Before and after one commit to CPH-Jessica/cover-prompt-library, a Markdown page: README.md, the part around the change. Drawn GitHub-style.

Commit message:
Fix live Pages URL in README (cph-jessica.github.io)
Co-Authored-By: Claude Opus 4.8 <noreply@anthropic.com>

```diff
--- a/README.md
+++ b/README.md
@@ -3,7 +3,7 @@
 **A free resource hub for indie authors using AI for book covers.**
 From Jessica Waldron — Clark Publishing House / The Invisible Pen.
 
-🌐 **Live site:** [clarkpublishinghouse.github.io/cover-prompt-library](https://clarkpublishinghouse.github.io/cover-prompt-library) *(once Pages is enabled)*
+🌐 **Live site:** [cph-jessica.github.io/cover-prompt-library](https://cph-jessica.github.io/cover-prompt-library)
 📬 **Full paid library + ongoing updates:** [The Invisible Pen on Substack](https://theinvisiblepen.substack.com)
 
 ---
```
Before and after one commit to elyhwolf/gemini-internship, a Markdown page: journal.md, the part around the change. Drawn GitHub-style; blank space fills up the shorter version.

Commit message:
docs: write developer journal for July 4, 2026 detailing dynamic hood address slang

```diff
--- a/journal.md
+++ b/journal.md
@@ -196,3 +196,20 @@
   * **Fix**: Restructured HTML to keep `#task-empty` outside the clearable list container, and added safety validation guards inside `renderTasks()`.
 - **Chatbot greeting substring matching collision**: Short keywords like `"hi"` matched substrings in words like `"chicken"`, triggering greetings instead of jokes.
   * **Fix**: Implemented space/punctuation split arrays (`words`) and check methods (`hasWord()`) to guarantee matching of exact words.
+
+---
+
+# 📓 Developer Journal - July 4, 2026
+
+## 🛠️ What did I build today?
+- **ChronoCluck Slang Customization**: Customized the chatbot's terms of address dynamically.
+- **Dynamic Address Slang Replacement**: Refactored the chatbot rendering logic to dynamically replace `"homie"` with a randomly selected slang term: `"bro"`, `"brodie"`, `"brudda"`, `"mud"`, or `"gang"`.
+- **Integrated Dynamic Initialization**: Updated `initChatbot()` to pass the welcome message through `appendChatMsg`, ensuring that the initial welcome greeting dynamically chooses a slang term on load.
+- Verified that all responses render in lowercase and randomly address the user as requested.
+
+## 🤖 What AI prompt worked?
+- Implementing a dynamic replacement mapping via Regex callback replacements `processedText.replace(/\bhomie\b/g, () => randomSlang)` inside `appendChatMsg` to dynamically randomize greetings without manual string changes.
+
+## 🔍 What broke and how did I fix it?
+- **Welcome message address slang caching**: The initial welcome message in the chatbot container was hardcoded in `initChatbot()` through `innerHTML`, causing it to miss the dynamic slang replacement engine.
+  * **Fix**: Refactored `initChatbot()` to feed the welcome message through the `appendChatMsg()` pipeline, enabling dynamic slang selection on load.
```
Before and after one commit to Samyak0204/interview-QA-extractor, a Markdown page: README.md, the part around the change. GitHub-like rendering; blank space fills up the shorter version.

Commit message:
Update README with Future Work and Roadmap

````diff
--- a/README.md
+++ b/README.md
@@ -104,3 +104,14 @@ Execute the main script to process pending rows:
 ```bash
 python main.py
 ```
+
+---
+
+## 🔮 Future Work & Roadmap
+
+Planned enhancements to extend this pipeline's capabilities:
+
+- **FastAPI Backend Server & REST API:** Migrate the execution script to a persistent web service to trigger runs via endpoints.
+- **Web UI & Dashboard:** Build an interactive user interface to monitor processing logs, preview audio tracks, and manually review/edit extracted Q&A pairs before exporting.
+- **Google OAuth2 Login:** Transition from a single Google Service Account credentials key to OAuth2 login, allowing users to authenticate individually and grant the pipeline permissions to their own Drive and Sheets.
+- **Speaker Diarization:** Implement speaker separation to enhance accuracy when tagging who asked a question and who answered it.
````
################
EXERCISE:
Each of the records is to be repeated word for word.

SOLUTION:
Before and after one commit to CPH-Jessica/cover-prompt-library, a Markdown page: README.md, the part around the change. Drawn GitHub-style.

Commit message:
Fix live Pages URL in README (cph-jessica.github.io)
Co-Authored-By: Claude Opus 4.8 <noreply@anthropic.com>

```diff
--- a/README.md
+++ b/README.md
@@ -3,7 +3,7 @@
 **A free resource hub for indie authors using AI for book covers.**
 From Jessica Waldron — Clark Publishing House / The Invisible Pen.
 
-🌐 **Live site:** [clarkpublishinghouse.github.io/cover-prompt-library](https://clarkpublishinghouse.github.io/cover-prompt-library) *(once Pages is enabled)*
+🌐 **Live site:** [cph-jessica.github.io/cover-prompt-library](https://cph-jessica.github.io/cover-prompt-library)
 📬 **Full paid library + ongoing updates:** [The Invisible Pen on Substack](https://theinvisiblepen.substack.com)
 
 ---
```
Before and after one commit to elyhwolf/gemini-internship, a Markdown page: journal.md, the part around the change. Drawn GitHub-style; blank space fills up the shorter version.

Commit message:
docs: write developer journal for July 4, 2026 detailing dynamic hood address slang

```diff
--- a/journal.md
+++ b/journal.md
@@ -196,3 +196,20 @@
   * **Fix**: Restructured HTML to keep `#task-empty` outside the clearable list container, and added safety validation guards inside `renderTasks()`.
 - **Chatbot greeting substring matching collision**: Short keywords like `"hi"` matched substrings in words like `"chicken"`, triggering greetings instead of jokes.
   * **Fix**: Implemented space/punctuation split arrays (`words`) and check methods (`hasWord()`) to guarantee matching of exact words.
+
+---
+
+# 📓 Developer Journal - July 4, 2026
+
+## 🛠️ What did I build today?
+- **ChronoCluck Slang Customization**: Customized the chatbot's terms of address dynamically.
+- **Dynamic Address Slang Replacement**: Refactored the chatbot rendering logic to dynamically replace `"homie"` with a randomly selected slang term: `"bro"`, `"brodie"`, `"brudda"`, `"mud"`, or `"gang"`.
+- **Integrated Dynamic Initialization**: Updated `initChatbot()` to pass the welcome message through `appendChatMsg`, ensuring that the initial welcome greeting dynamically chooses a slang term on load.
+- Verified that all responses render in lowercase and randomly address the user as requested.
+
+## 🤖 What AI prompt worked?
+- Implementing a dynamic replacement mapping via Regex callback replacements `processedText.replace(/\bhomie\b/g, () => randomSlang)` inside `appendChatMsg` to dynamically randomize greetings without manual string changes.
+
+## 🔍 What broke and how did I fix it?
+- **Welcome message address slang caching**: The initial welcome message in the chatbot container was hardcoded in `initChatbot()` through `innerHTML`, causing it to miss the dynamic slang replacement engine.
+  * **Fix**: Refactored `initChatbot()` to feed the welcome message through the `appendChatMsg()` pipeline, enabling dynamic slang selection on load.
```
Before and after one commit to Samyak0204/interview-QA-extractor, a Markdown page: README.md, the part around the change. GitHub-like rendering; blank space fills up the shorter version.

Commit message:
Update README with Future Work and Roadmap

````diff
--- a/README.md
+++ b/README.md
@@ -104,3 +104,14 @@ Execute the main script to process pending rows:
 ```bash
 python main.py
 ```
+
+---
+
+## 🔮 Future Work & Roadmap
+
+Planned enhancements to extend this pipeline's capabilities:
+
+- **FastAPI Backend Server & REST API:** Migrate the execution script to a persistent web service to trigger runs via endpoints.
+- **Web UI & Dashboard:** Build an interactive user interface to monitor processing logs, preview audio tracks, and manually review/edit extracted Q&A pairs before exporting.
+- **Google OAuth2 Login:** Transition from a single Google Service Account credentials key to OAuth2 login, allowing users to authenticate individually and grant the pipeline permissions to their own Drive and Sheets.
+- **Speaker Diarization:** Implement speaker separation to enhance accuracy when tagging who asked a question and who answered it.
````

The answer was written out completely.